“SHENANDOAH” (WRITER: TRADITIONAL)
ARTIST: THE GOLDEBRIARS
RELEASED ON 7” 45 AND ON THE GOLDEBRIARS ALBUM, 1964
In 1964, Epic Records signed a two-man, two-woman folk group from Minnesota named the Goldebriars.
This quartet sang and played traditional songs and used banjos and guitars, but also wrote plenty of their own material. Interested in all sorts of unusual things, the quite bohemian Goldebriars relocated to Los Angeles, donned way-out clothes, and brought Jezebel—a fertility goddess from the Marshall Islands—with them everywhere as a good-luck charm.
The group’s leader was Curt Boettcher, a melodic and harmonic genius with gifts for composition and arrangement. His male cohort was Ron Neilson, who played the more difficult instrumental parts. Sisters Dottie and Sheri Holmberg provided the adventuresome, angelic harmonies that distinguished them from other such groups. The Holmberg sisters sang with clear diction but took their voices to new places.
Their first 45 release, in spring 1964, was “Pretty Girls and Rolling Stones,” an updated standard with writing credited to the group.
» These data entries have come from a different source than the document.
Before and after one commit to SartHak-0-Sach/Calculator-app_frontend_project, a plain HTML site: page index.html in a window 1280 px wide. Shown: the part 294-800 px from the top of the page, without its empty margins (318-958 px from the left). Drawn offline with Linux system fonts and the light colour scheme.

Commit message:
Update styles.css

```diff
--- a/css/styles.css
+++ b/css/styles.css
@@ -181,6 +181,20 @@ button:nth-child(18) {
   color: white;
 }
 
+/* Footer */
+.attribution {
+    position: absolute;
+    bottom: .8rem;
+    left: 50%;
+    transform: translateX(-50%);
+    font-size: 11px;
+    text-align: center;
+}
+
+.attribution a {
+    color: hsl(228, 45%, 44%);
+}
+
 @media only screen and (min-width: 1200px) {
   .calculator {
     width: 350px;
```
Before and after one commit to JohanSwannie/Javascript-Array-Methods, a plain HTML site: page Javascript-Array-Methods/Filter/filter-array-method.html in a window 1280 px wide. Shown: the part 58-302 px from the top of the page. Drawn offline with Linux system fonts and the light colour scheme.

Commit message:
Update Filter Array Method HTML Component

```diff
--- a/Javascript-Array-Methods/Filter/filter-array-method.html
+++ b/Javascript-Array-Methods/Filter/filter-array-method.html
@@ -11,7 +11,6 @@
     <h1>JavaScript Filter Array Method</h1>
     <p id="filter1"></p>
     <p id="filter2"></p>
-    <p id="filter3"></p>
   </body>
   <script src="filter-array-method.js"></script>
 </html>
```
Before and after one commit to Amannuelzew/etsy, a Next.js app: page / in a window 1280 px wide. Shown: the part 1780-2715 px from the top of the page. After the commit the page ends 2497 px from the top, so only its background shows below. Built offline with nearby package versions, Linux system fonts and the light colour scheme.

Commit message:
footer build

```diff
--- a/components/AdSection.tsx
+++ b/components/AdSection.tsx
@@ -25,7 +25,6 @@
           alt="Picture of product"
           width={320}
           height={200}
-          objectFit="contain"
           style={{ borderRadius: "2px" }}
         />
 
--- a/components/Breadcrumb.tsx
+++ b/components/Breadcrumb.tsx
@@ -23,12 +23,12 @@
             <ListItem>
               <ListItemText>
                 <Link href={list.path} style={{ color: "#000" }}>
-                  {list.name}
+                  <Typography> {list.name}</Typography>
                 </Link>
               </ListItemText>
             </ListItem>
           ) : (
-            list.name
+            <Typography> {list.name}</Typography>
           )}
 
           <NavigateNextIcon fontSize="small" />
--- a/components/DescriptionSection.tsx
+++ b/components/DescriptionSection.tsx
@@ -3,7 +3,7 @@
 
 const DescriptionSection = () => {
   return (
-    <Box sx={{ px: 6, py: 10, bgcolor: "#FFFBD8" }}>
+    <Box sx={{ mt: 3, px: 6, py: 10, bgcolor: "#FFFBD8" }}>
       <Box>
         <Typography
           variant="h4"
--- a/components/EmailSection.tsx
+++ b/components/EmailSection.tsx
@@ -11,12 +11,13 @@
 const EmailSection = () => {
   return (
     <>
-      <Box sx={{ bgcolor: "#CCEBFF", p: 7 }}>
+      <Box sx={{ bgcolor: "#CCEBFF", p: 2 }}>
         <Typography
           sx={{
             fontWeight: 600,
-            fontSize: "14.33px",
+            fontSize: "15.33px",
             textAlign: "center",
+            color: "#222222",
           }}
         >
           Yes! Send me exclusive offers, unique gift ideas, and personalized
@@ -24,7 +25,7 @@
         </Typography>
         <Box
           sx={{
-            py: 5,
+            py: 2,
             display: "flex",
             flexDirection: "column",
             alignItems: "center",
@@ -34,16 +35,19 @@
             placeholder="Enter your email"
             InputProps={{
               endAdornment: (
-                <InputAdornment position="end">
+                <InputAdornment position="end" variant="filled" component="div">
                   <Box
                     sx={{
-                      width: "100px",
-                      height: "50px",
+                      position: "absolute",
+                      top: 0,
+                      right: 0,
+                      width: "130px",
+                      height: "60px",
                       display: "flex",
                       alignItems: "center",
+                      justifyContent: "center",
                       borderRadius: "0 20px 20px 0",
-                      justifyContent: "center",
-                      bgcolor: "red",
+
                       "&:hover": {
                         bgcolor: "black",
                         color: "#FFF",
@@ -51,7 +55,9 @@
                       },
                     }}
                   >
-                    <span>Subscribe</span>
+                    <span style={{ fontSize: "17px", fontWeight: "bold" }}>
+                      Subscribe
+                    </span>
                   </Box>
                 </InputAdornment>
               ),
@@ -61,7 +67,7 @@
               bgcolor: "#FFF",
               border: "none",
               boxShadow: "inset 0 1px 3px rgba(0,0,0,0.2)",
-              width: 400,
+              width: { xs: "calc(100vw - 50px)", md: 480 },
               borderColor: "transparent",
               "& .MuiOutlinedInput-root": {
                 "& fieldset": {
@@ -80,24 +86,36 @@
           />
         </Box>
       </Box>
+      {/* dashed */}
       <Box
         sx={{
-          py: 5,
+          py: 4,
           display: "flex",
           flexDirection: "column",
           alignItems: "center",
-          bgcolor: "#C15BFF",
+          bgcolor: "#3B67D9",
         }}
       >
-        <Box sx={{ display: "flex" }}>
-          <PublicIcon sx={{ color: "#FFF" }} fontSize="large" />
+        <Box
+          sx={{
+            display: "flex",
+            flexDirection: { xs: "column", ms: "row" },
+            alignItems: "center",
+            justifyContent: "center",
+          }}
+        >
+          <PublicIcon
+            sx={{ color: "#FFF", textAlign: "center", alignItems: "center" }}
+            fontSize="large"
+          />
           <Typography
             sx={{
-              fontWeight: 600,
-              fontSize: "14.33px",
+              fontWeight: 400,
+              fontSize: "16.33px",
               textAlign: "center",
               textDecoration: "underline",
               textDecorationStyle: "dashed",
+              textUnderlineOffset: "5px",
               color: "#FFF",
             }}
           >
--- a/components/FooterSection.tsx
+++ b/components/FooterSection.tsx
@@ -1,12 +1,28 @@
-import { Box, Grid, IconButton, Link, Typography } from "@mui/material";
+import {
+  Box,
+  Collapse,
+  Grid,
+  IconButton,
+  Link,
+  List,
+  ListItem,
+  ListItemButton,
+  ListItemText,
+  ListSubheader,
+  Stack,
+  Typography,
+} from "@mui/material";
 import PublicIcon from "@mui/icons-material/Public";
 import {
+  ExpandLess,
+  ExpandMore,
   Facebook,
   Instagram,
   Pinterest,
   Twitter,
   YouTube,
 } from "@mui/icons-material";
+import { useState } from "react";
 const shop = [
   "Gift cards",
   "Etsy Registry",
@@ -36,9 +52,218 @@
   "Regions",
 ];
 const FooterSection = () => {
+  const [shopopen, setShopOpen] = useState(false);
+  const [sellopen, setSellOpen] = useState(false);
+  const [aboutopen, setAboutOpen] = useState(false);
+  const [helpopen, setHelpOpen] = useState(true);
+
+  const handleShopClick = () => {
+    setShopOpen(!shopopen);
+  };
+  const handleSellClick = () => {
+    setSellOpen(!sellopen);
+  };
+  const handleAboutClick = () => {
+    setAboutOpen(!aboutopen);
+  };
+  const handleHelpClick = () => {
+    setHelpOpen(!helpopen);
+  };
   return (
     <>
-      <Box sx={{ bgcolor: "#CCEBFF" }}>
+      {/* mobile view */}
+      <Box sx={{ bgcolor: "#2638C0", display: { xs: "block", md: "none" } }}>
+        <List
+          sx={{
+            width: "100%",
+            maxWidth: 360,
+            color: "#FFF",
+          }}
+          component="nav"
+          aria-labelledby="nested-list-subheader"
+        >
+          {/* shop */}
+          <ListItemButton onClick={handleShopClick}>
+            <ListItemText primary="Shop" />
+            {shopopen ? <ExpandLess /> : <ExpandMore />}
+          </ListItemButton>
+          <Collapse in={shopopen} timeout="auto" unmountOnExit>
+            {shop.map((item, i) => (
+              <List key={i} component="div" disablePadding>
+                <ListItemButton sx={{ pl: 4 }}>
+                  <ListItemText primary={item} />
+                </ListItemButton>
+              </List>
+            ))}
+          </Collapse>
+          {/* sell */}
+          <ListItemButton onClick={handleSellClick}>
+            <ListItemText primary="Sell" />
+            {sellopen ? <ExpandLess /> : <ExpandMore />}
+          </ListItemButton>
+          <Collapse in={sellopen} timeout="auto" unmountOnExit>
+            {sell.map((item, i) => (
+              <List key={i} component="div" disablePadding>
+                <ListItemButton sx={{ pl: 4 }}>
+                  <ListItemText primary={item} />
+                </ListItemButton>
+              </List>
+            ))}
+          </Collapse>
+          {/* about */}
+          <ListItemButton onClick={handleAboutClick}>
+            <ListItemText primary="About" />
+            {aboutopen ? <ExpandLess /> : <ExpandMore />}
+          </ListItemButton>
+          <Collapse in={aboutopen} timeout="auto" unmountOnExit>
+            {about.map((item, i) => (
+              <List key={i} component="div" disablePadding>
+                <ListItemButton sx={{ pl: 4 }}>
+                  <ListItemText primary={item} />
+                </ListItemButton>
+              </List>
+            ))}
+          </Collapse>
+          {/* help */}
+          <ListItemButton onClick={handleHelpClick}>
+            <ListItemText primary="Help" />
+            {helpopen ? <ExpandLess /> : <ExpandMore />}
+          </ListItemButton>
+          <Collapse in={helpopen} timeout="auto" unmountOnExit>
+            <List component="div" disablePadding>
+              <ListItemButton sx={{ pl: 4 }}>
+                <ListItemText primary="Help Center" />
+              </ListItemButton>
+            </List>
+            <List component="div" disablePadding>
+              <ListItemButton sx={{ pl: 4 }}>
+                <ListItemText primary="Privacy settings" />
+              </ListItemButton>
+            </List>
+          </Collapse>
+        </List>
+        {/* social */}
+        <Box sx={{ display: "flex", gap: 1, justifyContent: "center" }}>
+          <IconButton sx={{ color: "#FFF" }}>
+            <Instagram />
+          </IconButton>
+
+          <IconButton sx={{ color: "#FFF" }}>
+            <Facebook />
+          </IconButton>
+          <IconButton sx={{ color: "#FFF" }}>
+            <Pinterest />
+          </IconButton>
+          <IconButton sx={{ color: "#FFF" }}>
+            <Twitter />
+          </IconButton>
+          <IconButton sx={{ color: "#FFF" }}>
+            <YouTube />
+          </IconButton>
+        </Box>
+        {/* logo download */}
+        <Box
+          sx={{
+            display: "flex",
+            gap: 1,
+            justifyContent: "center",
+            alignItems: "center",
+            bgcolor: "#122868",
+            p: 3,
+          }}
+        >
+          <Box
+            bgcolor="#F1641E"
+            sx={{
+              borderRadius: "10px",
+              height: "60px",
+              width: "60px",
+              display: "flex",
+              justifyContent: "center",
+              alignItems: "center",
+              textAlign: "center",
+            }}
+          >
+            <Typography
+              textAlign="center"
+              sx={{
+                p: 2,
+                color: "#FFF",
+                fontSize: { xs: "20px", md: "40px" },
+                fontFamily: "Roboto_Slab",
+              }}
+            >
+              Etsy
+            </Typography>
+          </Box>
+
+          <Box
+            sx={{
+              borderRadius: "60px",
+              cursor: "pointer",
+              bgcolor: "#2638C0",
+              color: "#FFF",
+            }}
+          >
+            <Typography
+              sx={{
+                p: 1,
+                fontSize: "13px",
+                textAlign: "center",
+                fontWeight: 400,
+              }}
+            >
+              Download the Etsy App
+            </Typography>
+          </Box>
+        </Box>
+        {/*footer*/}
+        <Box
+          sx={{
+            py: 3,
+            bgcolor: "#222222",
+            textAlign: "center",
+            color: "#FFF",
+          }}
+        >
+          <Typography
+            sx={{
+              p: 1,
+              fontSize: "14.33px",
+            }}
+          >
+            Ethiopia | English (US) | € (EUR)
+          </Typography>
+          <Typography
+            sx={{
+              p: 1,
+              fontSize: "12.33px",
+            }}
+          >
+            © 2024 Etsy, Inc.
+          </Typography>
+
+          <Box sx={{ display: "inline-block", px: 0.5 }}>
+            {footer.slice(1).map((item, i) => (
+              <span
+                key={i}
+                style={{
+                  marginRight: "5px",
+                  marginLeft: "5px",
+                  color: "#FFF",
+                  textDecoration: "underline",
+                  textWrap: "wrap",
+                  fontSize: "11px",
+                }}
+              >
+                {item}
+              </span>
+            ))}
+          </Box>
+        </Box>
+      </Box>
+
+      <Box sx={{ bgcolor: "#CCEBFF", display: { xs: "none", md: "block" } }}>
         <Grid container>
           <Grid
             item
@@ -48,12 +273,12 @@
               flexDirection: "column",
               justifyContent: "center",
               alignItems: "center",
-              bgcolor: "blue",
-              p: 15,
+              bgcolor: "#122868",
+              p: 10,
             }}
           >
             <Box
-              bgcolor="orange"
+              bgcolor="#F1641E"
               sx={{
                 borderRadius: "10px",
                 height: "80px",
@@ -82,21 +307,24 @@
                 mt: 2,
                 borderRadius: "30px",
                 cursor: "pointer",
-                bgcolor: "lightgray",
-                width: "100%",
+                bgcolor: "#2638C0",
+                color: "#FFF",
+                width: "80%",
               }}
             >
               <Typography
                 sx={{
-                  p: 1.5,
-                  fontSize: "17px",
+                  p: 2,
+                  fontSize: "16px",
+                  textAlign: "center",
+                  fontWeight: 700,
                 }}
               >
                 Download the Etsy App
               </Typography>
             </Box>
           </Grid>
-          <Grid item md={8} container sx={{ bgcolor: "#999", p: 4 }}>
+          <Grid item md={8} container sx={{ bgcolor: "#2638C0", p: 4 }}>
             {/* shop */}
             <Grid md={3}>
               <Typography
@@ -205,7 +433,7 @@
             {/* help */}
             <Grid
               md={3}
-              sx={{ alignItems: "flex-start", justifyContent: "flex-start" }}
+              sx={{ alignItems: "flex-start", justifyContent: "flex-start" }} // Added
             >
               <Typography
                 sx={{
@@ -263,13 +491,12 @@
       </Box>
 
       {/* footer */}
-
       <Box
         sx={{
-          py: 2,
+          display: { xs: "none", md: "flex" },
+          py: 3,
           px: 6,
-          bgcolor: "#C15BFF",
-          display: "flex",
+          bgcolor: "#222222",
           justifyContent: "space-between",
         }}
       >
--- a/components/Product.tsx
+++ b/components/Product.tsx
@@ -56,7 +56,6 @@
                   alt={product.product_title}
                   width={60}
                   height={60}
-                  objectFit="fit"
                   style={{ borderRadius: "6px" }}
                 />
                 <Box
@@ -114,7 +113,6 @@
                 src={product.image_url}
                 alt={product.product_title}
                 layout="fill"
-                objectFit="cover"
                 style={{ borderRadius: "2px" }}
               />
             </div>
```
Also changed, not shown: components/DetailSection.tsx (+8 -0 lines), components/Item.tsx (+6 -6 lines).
This raucous hootenanny roof-raiser doesn’t quite succeed, but had more immediacy and harmonic sophistication than the music of other mixed-gender ensembles such as the New Christy Minstrels or Serendipity Singers.
“Pretty Girls” got little airplay and no sales. But in May, some DJs began playing the flip side, “Shenandoah,” a recasting of a melancholy old folk song that likely originated with northern hunters and trappers and their meetings with local Native tribes. It was usually sung by the likes of Paul Robeson or Tennessee Ford—men with deep voices who summoned the valleys and mountains with their rich tones.
The Goldebriars couldn’t compete with such a thing, so they did their own, utterly singular version. The Holmberg sisters took the lead with assistance from Boettcher, incanting male-perspective lyrics with no irony.
Transforming this tough, male folk song into a lush sort of international folk, a festival of interlocking harmonies, took some doing; this was daring, forward-thinking music. Producer Bob Morgan apparently deserves credit for helping the group with the overdubbed, multi-layered vocal arrangement.
Boettcher & Co. created, possibly by intent but most likely simply by following their vision, what a year later would be called folk-rock. The harmonies, ethereal guitars and autoharp, and carefully layered arrangement also presage psychedelic folk music by two years.
Given exposure in St. Louis by Top 40 power KXOK, “Shenandoah,” with its reference to the wide Missouri River, was an instant smash, vaulting into the station’s top five by mid-June. It also reached the top 20 in across the state in Kansas City. It got scant radio play anywhere else, though. As a result, “Shenandoah” never dented the Billboard charts and made just #148 in Cashbox.
Following two albums, the Goldebriars disbanded. Only Boettcher remained a fixture in music, quickly landing jobs producing hit songs for Tommy Roe and the Association and spearheading groups like The Ballroom, Sagittarius, and the Millennium. In these various permutations, he created some of the richest, most layered pop productions of the 1960s.
He continued to work into the 1980s without his earlier level of success and passed away in 1987 of a lung infection. Boettcher was just 44.
This isn’t among the most famous record he was on, but it’s one of my favorites. Hope you like it.